YOUR GOAL
Keep every line in which "Vellore" occurs and drop the rest of the data.
:: PROVIDED ENTRIES ::
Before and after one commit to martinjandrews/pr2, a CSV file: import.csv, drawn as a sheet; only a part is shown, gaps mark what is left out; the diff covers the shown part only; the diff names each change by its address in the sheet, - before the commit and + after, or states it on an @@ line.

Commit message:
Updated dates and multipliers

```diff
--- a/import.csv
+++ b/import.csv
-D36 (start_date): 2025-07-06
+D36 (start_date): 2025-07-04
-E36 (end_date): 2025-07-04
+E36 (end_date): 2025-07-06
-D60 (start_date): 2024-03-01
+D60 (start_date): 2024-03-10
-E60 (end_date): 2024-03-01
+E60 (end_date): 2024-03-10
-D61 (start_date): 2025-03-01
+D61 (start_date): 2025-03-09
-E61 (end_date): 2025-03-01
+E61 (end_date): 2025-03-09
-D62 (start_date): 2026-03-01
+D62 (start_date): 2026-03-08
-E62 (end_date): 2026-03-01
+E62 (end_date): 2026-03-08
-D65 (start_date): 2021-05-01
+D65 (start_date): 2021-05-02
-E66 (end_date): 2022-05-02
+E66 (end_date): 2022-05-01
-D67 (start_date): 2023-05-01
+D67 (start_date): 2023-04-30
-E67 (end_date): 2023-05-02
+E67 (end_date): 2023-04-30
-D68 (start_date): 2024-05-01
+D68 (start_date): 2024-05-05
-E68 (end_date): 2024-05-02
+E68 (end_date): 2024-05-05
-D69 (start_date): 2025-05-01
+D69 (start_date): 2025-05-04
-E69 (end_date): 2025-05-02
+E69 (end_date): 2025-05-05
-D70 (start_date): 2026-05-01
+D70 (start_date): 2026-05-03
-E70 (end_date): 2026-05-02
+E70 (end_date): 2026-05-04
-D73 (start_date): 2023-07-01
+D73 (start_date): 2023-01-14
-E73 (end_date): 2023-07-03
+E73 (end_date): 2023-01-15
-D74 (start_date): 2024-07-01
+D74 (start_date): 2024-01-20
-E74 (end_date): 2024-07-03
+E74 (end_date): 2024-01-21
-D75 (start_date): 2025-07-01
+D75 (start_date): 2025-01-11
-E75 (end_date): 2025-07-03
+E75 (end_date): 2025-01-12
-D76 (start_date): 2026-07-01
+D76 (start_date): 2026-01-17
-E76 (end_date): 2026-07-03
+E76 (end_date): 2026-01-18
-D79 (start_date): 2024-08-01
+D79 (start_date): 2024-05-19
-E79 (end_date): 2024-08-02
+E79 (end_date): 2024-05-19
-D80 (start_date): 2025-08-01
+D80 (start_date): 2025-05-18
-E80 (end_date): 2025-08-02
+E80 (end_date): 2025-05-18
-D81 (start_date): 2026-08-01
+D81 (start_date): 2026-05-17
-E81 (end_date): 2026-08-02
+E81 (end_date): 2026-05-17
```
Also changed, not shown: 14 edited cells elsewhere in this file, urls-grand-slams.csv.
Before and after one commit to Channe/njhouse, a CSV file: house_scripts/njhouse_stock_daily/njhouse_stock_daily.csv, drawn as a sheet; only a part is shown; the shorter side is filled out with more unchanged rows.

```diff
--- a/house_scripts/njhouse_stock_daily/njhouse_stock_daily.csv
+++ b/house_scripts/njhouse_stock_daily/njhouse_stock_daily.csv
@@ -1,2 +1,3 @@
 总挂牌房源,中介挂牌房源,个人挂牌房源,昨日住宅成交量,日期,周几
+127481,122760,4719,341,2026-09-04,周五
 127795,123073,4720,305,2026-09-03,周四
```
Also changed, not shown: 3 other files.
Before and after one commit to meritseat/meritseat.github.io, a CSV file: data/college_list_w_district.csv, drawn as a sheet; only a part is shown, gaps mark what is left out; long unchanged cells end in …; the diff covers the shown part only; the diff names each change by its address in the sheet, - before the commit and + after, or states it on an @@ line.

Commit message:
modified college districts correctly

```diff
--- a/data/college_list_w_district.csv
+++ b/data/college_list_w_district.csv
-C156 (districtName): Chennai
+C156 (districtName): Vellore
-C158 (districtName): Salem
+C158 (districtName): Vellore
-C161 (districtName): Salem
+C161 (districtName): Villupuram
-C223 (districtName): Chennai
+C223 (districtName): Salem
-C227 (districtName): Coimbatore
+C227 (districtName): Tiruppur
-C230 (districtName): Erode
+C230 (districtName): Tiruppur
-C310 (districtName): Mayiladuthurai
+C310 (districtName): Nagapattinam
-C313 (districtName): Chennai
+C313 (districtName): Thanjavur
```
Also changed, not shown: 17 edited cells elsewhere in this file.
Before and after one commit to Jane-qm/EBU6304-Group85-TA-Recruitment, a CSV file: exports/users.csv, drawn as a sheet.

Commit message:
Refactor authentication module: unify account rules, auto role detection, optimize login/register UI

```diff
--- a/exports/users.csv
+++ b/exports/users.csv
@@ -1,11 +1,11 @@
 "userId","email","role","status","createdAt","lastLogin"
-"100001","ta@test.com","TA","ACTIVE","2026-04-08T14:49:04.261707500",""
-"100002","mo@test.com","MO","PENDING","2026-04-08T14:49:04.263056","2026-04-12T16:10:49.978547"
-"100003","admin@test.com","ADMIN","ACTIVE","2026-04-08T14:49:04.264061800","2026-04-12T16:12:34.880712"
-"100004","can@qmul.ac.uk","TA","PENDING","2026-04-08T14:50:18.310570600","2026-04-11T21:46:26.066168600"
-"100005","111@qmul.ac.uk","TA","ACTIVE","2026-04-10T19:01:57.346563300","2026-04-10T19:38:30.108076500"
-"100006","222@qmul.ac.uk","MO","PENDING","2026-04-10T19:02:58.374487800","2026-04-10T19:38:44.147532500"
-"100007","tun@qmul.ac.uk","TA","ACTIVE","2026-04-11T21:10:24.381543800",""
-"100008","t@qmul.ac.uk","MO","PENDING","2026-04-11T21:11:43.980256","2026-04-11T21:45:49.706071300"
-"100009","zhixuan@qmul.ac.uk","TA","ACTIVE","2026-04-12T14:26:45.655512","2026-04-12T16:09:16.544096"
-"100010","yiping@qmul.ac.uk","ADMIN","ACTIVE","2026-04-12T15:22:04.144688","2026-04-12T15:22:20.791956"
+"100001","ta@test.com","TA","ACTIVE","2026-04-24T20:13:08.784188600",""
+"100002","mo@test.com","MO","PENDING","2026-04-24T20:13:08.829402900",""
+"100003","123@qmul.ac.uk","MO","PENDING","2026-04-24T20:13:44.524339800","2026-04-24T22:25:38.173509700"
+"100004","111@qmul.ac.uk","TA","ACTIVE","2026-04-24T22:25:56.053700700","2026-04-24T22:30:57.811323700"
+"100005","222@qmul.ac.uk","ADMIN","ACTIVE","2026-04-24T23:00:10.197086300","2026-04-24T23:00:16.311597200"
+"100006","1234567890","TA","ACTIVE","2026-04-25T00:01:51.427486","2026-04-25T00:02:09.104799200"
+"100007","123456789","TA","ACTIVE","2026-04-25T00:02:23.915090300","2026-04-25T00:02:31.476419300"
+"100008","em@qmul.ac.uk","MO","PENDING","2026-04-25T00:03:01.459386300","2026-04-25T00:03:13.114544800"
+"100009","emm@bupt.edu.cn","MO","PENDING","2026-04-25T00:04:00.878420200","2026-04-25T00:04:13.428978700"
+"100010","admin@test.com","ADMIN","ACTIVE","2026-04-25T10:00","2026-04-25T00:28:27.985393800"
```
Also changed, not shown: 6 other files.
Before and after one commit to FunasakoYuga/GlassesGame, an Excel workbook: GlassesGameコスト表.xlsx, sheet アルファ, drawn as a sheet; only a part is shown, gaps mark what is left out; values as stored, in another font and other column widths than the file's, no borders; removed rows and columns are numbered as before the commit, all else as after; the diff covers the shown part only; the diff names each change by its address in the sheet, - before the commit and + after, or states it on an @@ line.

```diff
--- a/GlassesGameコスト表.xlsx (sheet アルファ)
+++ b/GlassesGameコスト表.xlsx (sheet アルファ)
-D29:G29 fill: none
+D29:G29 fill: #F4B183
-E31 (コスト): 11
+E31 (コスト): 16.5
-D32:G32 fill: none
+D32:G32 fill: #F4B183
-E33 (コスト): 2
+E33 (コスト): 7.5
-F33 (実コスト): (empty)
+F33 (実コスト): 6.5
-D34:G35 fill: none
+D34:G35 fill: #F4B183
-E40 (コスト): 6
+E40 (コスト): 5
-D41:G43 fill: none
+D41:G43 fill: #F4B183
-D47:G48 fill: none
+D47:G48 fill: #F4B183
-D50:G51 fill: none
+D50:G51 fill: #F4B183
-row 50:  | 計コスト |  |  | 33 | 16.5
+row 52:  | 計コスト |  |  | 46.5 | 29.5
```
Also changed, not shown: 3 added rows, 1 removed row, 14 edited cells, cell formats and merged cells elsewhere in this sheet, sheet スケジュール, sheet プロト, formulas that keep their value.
:::
RESULT OF THE TASK
+C156 (districtName): Vellore
+C158 (districtName): Vellore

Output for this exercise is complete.